The role of the wholesale markets is seen as key to enabling increased renewable generation. Regional grids can balance the intermittency of some sources—if the sun isn’t shining or the wind blowing in one place, it will be sunny or windy someplace else—and they can absorb and move excess renewable electricity.
This last function lets utilities avoid curtailment where wind turbines or solar plants are taken offline at their peak periods because there is no place to send the electricity. Curtailment ends up making renewable resources more expensive.
The IRC report notes that while the U.S. Department of Energy’s SunShot initiative aimed at reducing the cost of photovoltaic electricity to 6 cents a kilowatt-hour is about 70 percent of the way to its goal, solar curtailment could push it up back up to 11 cents a kilowatt-hour in some cases.
The size of large regional markets makes it possible to absorb larger quantities of renewable energy. This past Saturday around midday, for example, the California ISO (CAISO) was serving 57 percent of its demand with renewable resources, primarily solar.
More than 80 percent of all wind capacity and 81 percent of all solar capacity is situated in the CAISO and the other regions served by IRC members, according to the report.
While breakthroughs are being made technologies, including renewable generation, gird-scale energy storage and microgrids, the IRC task force questions whether there is “enough activity happening cohesively to integrate all these disparate components into an overall electricity system?”
To help answer that question, the task force supports policies looking to accommodate large-scale amounts of renewables, remaining agnostic on the technologies used, and avoiding “early technological lock-in.”
“Several IRC member organizations are already piloting various “outlier” technologies that may someday overtake present day mechanisms if their effectiveness can be proven,” the report says.
The task force also calls for discussions to “achieve a continent-wide consensus of the extent to which renewable integration will be achieved through regional or interregional trade.”
An electricity system with more distributed energy resources (DER) becomes less predictable, and requires more data and better management at the ISO/RTO level, the report says. It calls this increased “situational awareness.”
“The situational awareness of IRC members has largely centered on the bulk electricity system,” the report says. “This is changing, however, both in terms of data sources and the intensity of the data itself.”
“The IRC recognizes that the traditional monitoring and forecasting framework established in the 1990s may not accommodate the changing demands of an evolving electricity sector.”
The approach toward data and data management has been evolving since the period of market deregulation in the 1990s when supervisory control and data acquisition (SCADA) systems became widespread.

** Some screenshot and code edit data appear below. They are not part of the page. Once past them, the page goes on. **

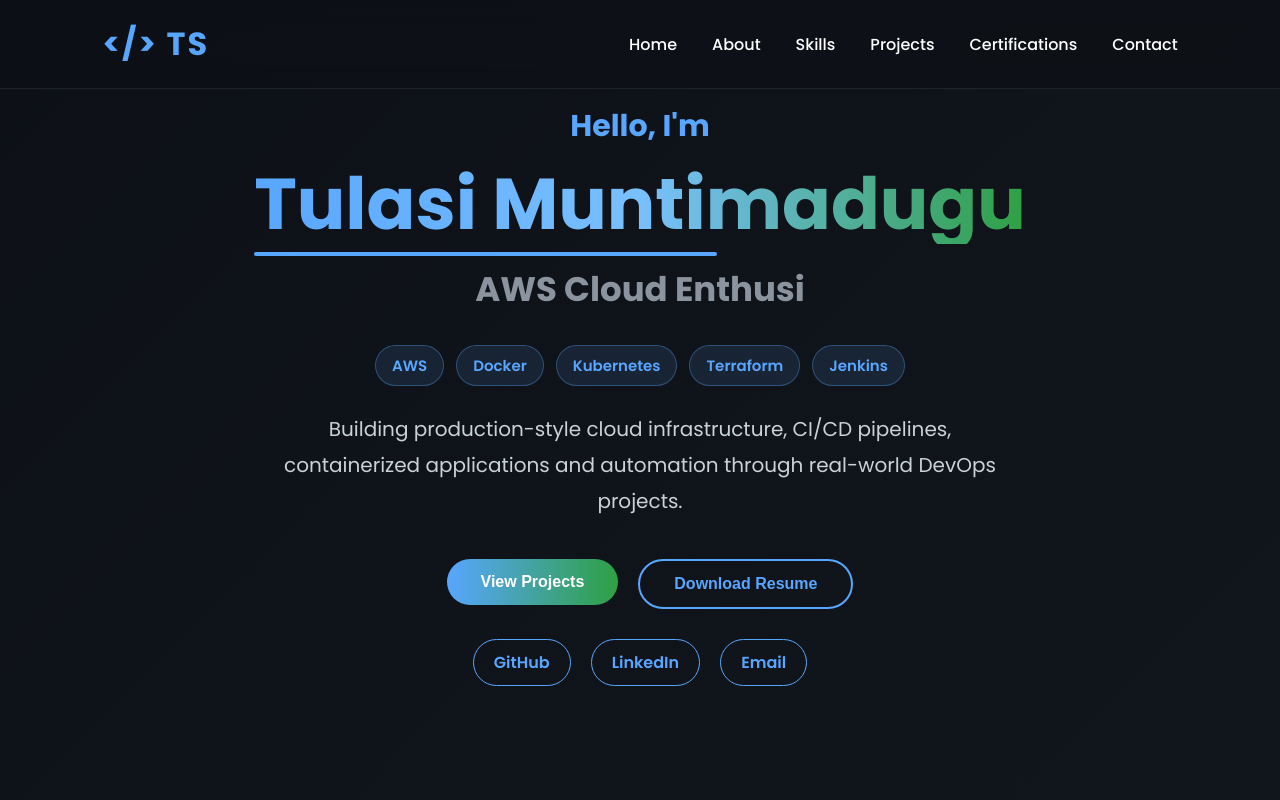
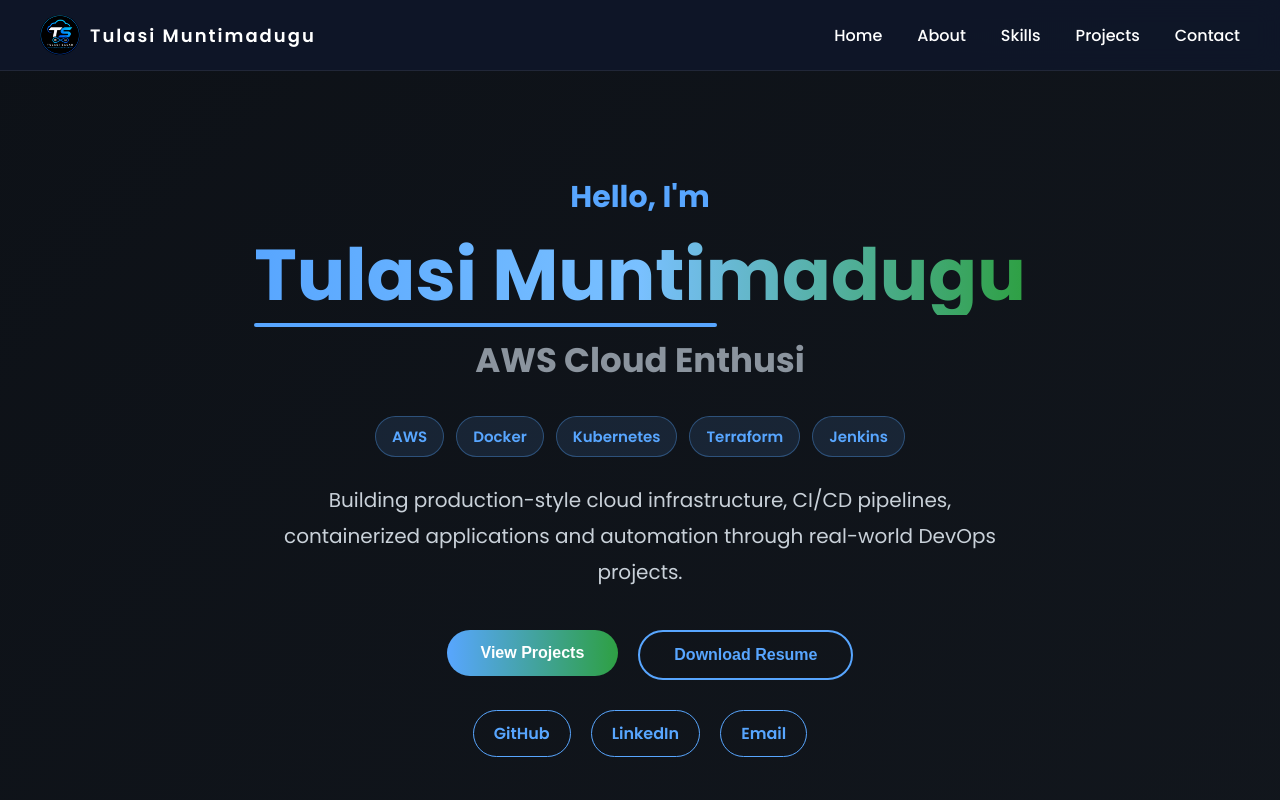
Before and after one commit to tulasisagar/devops-portfolio, a plain HTML site: page index.html in a window 1280 px wide. Shown: the top 800 px of the page. Drawn offline with Linux system fonts and the light colour scheme.

Commit message:
added logo

```diff
--- a/index.html
+++ b/index.html
@@ -5,6 +5,10 @@
 
     <meta charset="UTF-8">
     <meta name="viewport" content="width=device-width, initial-scale=1.0">
+
+    <!-- FAVICON (ADD THIS HERE) -->
+    <link rel="icon" type="image/png" href="images/favicon.png">
+<link rel="shortcut icon" href="images/favicon.png">
 
     <title>Tulasi Muntimadugu | Aspiring DevOps Engineer | Cloud & Automation Enthusiast</title>
 
@@ -18,26 +22,19 @@
 </head>
 <button id="topBtn">⬆</button>
 <body>
-    <nav>
+    <nav class="nav">
 
-    <div class="logo">
-&lt;/&gt; TS
-</div>
+    <a href="#home" class="logo">
+    <img src="images/favicon.png" alt="Logo">
+    <span>Tulasi Muntimadugu</span>
+</a>
 
-    <ul>
-
+    <ul class="nav-links">
         <li><a href="#home">Home</a></li>
-
         <li><a href="#about">About</a></li>
-
         <li><a href="#skills">Skills</a></li>
-
         <li><a href="#projects">Projects</a></li>
-
-        <li><a href="#certifications">Certifications</a></li>
-
         <li><a href="#contact">Contact</a></li>
-
     </ul>
 
 </nav>
@@ -270,7 +267,6 @@ Building production-style cloud infrastructure, CI/CD pipelines, containerized a
 
 </section>
 <section id="projects" class="projects">
-
     <h2>Featured Projects</h2>
 
     <div class="project-grid">
--- a/style.css
+++ b/style.css
@@ -1128,3 +1128,73 @@ flex-direction:column;
 }
 
 }
+/* ===================================
+        SCROLL REVEAL
+=================================== */
+
+.hidden{
+
+opacity:1;
+
+transform:none;
+
+}
+
+.show{
+
+opacity:1;
+
+transform:translateY(0);
+
+}
+/* NAV CONTAINER */
+.nav {
+    display: flex;
+    justify-content: space-between;
+    align-items: center;
+    padding: 15px 40px;
+    background: #0f172a; /* dark DevOps look */
+}
+
+/* LOGO SECTION */
+.logo {
+    display: flex;
+    align-items: center;
+    gap: 10px;
+}
+
+/* LOGO IMAGE */
+.logo img {
+    width: 40px;
+    height: 40px;
+    border-radius: 50%; /* makes it circular */
+    object-fit: cover;
+}
+
+/* BRAND NAME */
+.logo span {
+    font-size: 18px;
+    font-weight: 600;
+    color: white;
+}
+.logo img:hover {
+    transform: scale(1.1);
+    transition: 0.3s ease;
+}
+.nav {
+    display: flex;
+    justify-content: space-between;
+    align-items: center;
+
+    padding: 15px 40px;
+
+    background: rgba(15, 23, 42, 0.9);
+    backdrop-filter: blur(12px);
+
+    position: sticky;
+    top: 0;
+
+    z-index: 9999;
+
+    border-bottom: 1px solid rgba(255, 255, 255, 0.08);
+}
```
Also changed, not shown: images/favicon.png (added), 1 other file.
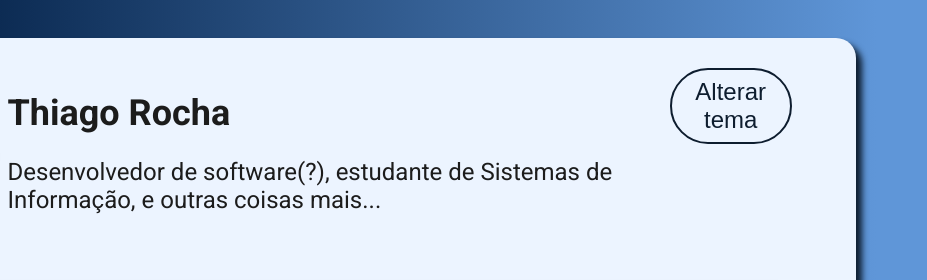
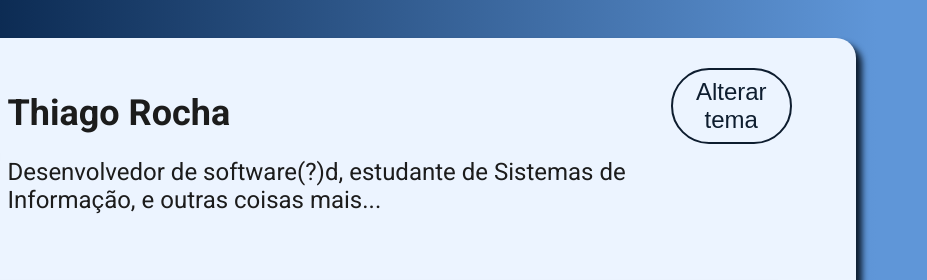
Before and after one commit to thiagorochatr/Certificard-project, a plain HTML site: page index.html in a window 1280 px wide. Shown: the top 280 px of the page, 353-1280 px from the left. Drawn offline with Linux system fonts and the light colour scheme; a script that the page names is missing; files whose address does not match are found by name.

Commit message:
colocar d

```diff
--- a/index.html
+++ b/index.html
@@ -16,7 +16,7 @@
                 <img src="https://github.com/thiagorochatr.png" alt="Foto rosto"/>
                 <div class="header-text">
                     <h1>Thiago Rocha</h1>
-                    <h3>Desenvolvedor de software(?), estudante de Sistemas de Informação, e outras coisas mais...</h3>
+                    <h3>Desenvolvedor de software(?)d, estudante de Sistemas de Informação, e outras coisas mais...</h3>
                 </div>
             </div>
             <div class="theme">
```
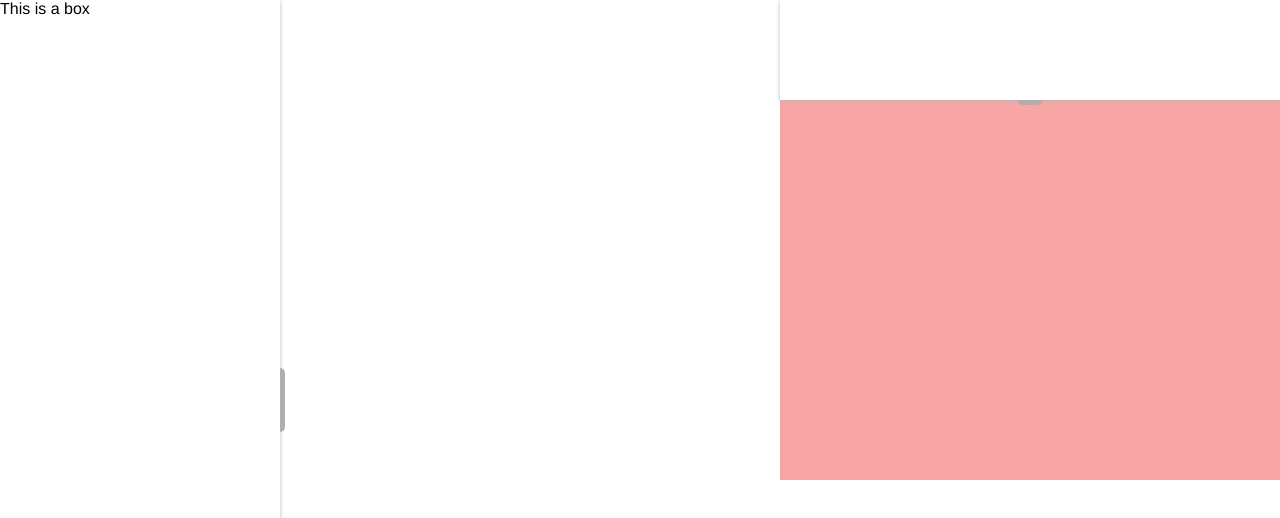
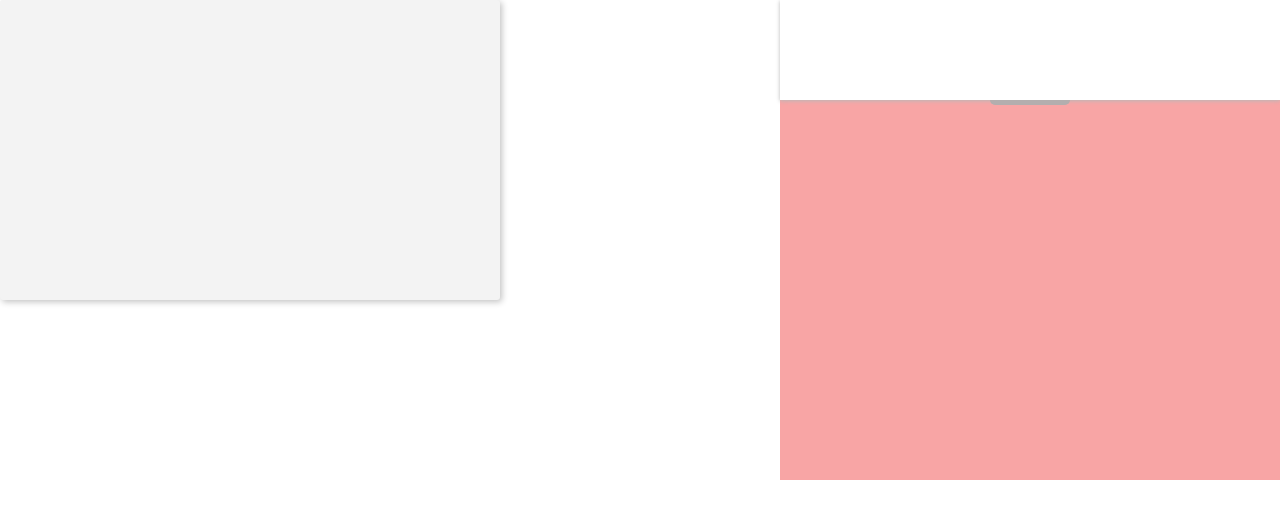
Before and after one commit to fanlewis39/components, a Vue app: page / in a window 1280 px wide. Shown: the top 518 px of the page. Built offline with nearby package versions, Linux system fonts and the light colour scheme.

Commit message:
20200822

```diff
--- a/src/App.vue
+++ b/src/App.vue
@@ -1,6 +1,6 @@
 <template>
   <div id="app">
-    <Curtain
+    <!-- <Curtain
       direction="right"
       curtain-class="curtain-test"
       style="z-index: 10"
@@ -10,23 +10,25 @@
           <span>This is a box</span>
         </div>
       </div>
-    </Curtain>
+    </Curtain> -->
     <div id="test2">
       <Curtain
         direction="bottom"
       ></Curtain>
     </div>
+    <Dragbox></Dragbox>
   </div>
 </template>
 
 <script>
 import Curtain from './components/Curtain'
-// import DragBox from './components/DragBox'
+import Dragbox from './components/Dragbox'
 
 export default {
   name: "App",
   components: {
-    Curtain
+    Curtain,
+    Dragbox
   },
   methods: {
     text() {
--- a/src/components/Curtain.vue
+++ b/src/components/Curtain.vue
@@ -19,7 +19,7 @@ export default {
   props: {
     width: {
       type: Number,
-      default: 280,
+      default: 200,
       validator(value) {
         return value >= 0
       }
@@ -138,22 +138,22 @@ export default {
 
 <style lang="scss">
   .vcomp-curtain {
-    position: relative;
+    position: absolute;
     background-color: white;
-    box-shadow: 0 1px 4px #b9b9b9;
+    box-shadow: 0 1px 4px rgb(185 185 185);
 
     &-handle {
       position: absolute;
-      background-color: #b3aeae;
+      background-color: rgb(179 174 174);
       cursor: pointer;
 
       &:hover {
-        background-color: #848282;
+        background-color: rgb(132 130 130);
       }
     }
 
     &-handle__top {
-      width: 5%;
+      width: 80px;
       height: 5px;
       top: -5px;
       left: 50%;
@@ -163,7 +163,7 @@ export default {
 
     &-handle__right {
       width: 5px;
-      height: 8%;
+      height: 80px;
       top: 50%;
       right: -5px;
       border-radius: 0 6px 6px 0;
@@ -171,7 +171,7 @@ export default {
     }
 
     &-handle__bottom {
-      width: 5%;
+      width: 80px;
       height: 5px;
       bottom: -5px;
       left: 50%;
--- a/src/components/DragBox.vue
+++ b/src/components/DragBox.vue
@@ -1,22 +1,55 @@
 <template>
   <div
-    class="vcomp-drag-box"
+    class="vcomp-dragbox"
     :style="{width: `${width}px`, height: `${height}px`}"
-  ></div>
+  >
+    <div
+      class="vcomp-dragbox-title"
+      v-if="hasTitle"
+    >
+      {{ title }}
+    </div>
+    <slot></slot>
+  </div>
 </template>
 
 <script>
 export default {
-  name: 'DragBox',
+  name: 'Dragbox',
   props: {
     width: {
       type: Number,
-      default: 150
+      default: 500
     },
     height: {
       type: Number,
-      default: 80
+      default: 300
+    },
+    title: {
+      type: String,
+      default: ''
     }
+  },
+  data() {
+    return {
+
+    }
+  },
+  computed: {
+    hasTitle() {
+      return this.title ? true : false
+    }
+  },
+  mounted() {
+
   }
 }
 </script>
+
+<style lang="scss">
+.vcomp-dragbox {
+  background-color: rgb(243 243 243);
+  box-shadow: 2px 2px 6px #c3c3c3;
+  border-radius: 3px;
+}
+</style>
```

While SCADA typically provides data at the two-per-second resolution, the addition of phasor measurement unit (PMU) data offers data at a time-synchronized sampling rate of many times per second. While PMU has been deployed by most IRC members, the way it is used in the future could change dramatically, the report says.
Changing distribution sector load is another factor for which the bulk electricity market will have to account. For as more distributed generation sources are added to the distribution system, traditionally a consumer has the potential to be a “net injector” into the bulk electricity system.
“Data is a common theme running through the DER issue,” according to the report.
The ultimate challenge is controlling an increasingly distributed electricity system. “Emerging technologies form part of the solution to providing a system capable of enabling a future with a high penetration of DERs, but often these technologies need policies to enable their full potential,” the report says. “Perhaps the most pressing part of this discussion has been the governance of the interface between the transmission and distribution systems.”
The IRC task force laid out a number of policies and actions it says are needed to assure coordination and stability in the system.
For example, the council says there has to be some type of “coordinating influence” in a high-DER future to ensure reliability.
IRC says it also supports policies to ensure that if variability at the distribution level results in a risk to system reliability, ISO/RTOs have appropriate authority over DERs—or otherwise isolate their impact from the bulk electricity system.
The council said it will also continue to facilitate a continent-wide dialogue on the appropriate means by which mass DERs and the bulk electricity system can mutually benefit each other.
This dialogue should focus on effective transfer of data across the transmission/distribution system interface, the report says, while allowing maximum flexibility for the development of local policies and market mechanisms.